By Louis Charbonneau
UNITED NATIONS (Reuters) - A former Nicaraguan foreign minister who was to become Libya's envoy to the United Nations has dropped those plans and instead will represent Nicaragua at the world body, U.N. officials said on Friday.
Nicaragua's U.N. mission has submitted a letter stating that Miguel D'Escoto Brockmann, a fierce critic of the U.S. government who once served in a leftist Sandinista government, will become the Latin American country's deputy ambassador, U.N. officials told Reuters.
On Tuesday, Nicaragua had said D'Escoto would be Libya's U.N. envoy after most diplomats at the Libyan U.N. mission, including the ambassador and his deputy, defected from the government of Muammar Gaddafi in February and sided with rebels who launched an uprising.
Tripoli then appointed senior diplomat Ali Treki, a close associate of Gaddafi and former U.N. General Assembly president, as its U.N. envoy but he defected to the opposition as well after leaving Libya.
It was not clear when D'Escoto, a Catholic priest, would formally present his credentials to represent Nicaragua to U.N. Secretary-General Ban Ki-moon, though U.N. officials said it could be soon.
"It (the letter) says that he is to be appointed as the deputy permanent representative of Nicaragua to the U.N.," U.N. spokesman Farhan Haq said. "The letter is being studied."
Libya's deputy U.N. ambassador Ibrahim Dabbashi has told Reuters that he and other Libyan envoys are carrying on "business as usual" at the mission in midtown Manhattan, where diplomats are flying the rebel flag.
U.S. Ambassador Susan Rice had cast doubts on the legitimacy of Tripoli's appointment of D'Escoto, who was named to the post by former Libyan foreign minister Moussa Koussa. Koussa defected to Britain on Wednesday saying that he no longer wished to represent Gaddafi's government.
The Nicaraguan government of leftist President Daniel Ortega said on Tuesday D'Escoto had flown to U.N. headquarters in New York to "support our Libyan brothers in their diplomatic battle to enforce respect for its sovereignty."
U.N. officials said D'Escoto was now back in Nicaragua.
D'Escoto, a former president of the U.N. General Assembly, was born in the United States but renounced U.S. citizenship.
He once called former President Ronald Reagan "the butcher of my people" and angered U.S. officials with his criticism of Israel and U.S. policy while at the United Nations from 2008-09.
D'Escoto was foreign minister in an earlier Ortega administration that ruled Nicaragua from 1979-90 and that fought an insurgency by U.S.-backed rebels.

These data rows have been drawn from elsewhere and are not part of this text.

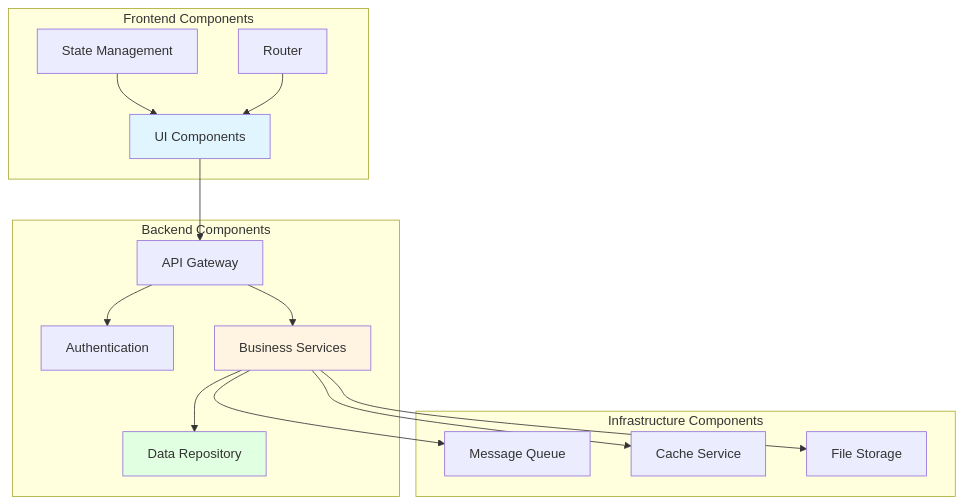
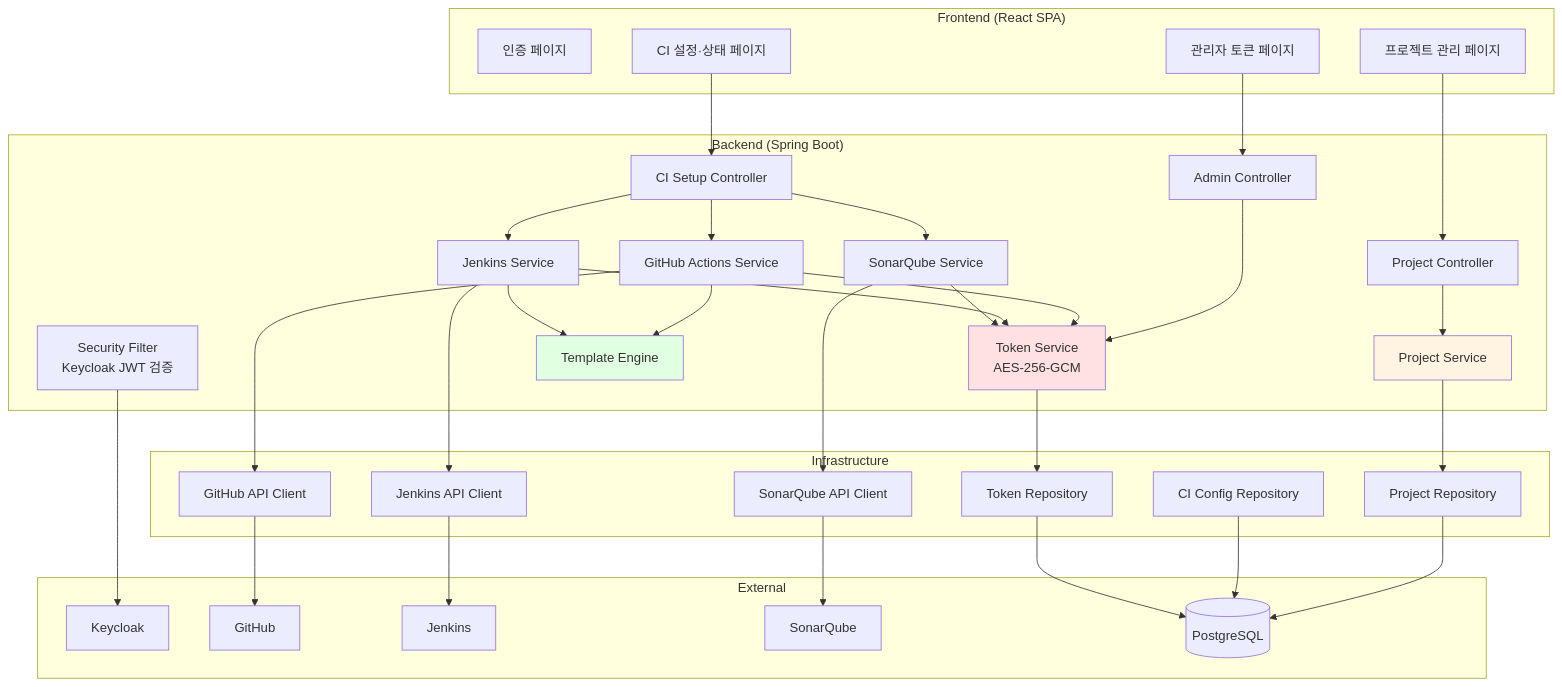
One commit to kost0806/ci-hub changed the first of 7 diagrams in docs/hld/components.md. Above: the diagram before and after it, drawn with Mermaid. The commit also changed other lines of this file and 6 other files, not shown here.

````diff
--- a/docs/hld/components.md
+++ b/docs/hld/components.md
@@ -26,35 +26,72 @@
 ```mermaid
 graph TB
-    subgraph "Frontend Components"
-        UI[UI Components]
-        State[State Management]
-        Router[Router]
+    subgraph "Frontend (React SPA)"
+        AuthPages[인증 페이지]
+        ProjectPages[프로젝트 관리 페이지]
+        CIPages[CI 설정·상태 페이지]
+        AdminPages[관리자 토큰 페이지]
     end
 
-    subgraph "Backend Components"
-        Auth[Authentication]
-        API[API Gateway]
-        Service[Business Services]
-        Repository[Data Repository]
+    subgraph "Backend (Spring Boot)"
+        SecurityFilter[Security Filter<br/>Keycloak JWT 검증]
+        ProjectController[Project Controller]
+        CIController[CI Setup Controller]
+        AdminController[Admin Controller]
+        ProjectService[Project Service]
+        GitHubActionsService[GitHub Actions Service]
+        JenkinsService[Jenkins Service]
+        SonarQubeService[SonarQube Service]
+        TokenService[Token Service<br/>AES-256-GCM]
+        TemplateEngine[Template Engine]
     end
 
-    subgraph "Infrastructure Components"
-        Queue[Message Queue]
-        Cache[Cache Service]
-        Storage[File Storage]
+    subgraph "Infrastructure"
+        ProjectRepo[Project Repository]
+        CIConfigRepo[CI Config Repository]
+        TokenRepo[Token Repository]
+        GitHubClient[GitHub API Client]
+        JenkinsClient[Jenkins API Client]
+        SonarQubeClient[SonarQube API Client]
     end
 
-    UI --> API
-    State --> UI
-    Router --> UI
-    API --> Auth
-    API --> Service
-    Service --> Repository
-    Service --> Queue
-    Service --> Cache
-    Service --> Storage
+    subgraph "External"
+        KC[Keycloak]
+        GH[GitHub]
+        JK[Jenkins]
+        SQ[SonarQube]
+        PG[(PostgreSQL)]
+    end
 
-    style UI fill:#e1f5ff
-    style Service fill:#fff4e1
-    style Repository fill:#e1ffe1
+    ProjectPages --> ProjectController
+    CIPages --> CIController
+    AdminPages --> AdminController
+    SecurityFilter --> KC
+
+    ProjectController --> ProjectService
+    CIController --> GitHubActionsService
+    CIController --> JenkinsService
+    CIController --> SonarQubeService
+    AdminController --> TokenService
+
+    ProjectService --> ProjectRepo
+    GitHubActionsService --> TokenService
+    GitHubActionsService --> TemplateEngine
+    GitHubActionsService --> GitHubClient
+    JenkinsService --> TokenService
+    JenkinsService --> TemplateEngine
+    JenkinsService --> JenkinsClient
+    SonarQubeService --> TokenService
+    SonarQubeService --> SonarQubeClient
+    TokenService --> TokenRepo
+
+    ProjectRepo --> PG
+    CIConfigRepo --> PG
+    TokenRepo --> PG
+    GitHubClient --> GH
+    JenkinsClient --> JK
+    SonarQubeClient --> SQ
+
+    style ProjectService fill:#fff4e1
+    style TokenService fill:#ffe1e1
+    style TemplateEngine fill:#e1ffe1
 ```
````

He was born in Los Angeles and ordained as a Roman Catholic priest.
(Editing by Vicki Allen)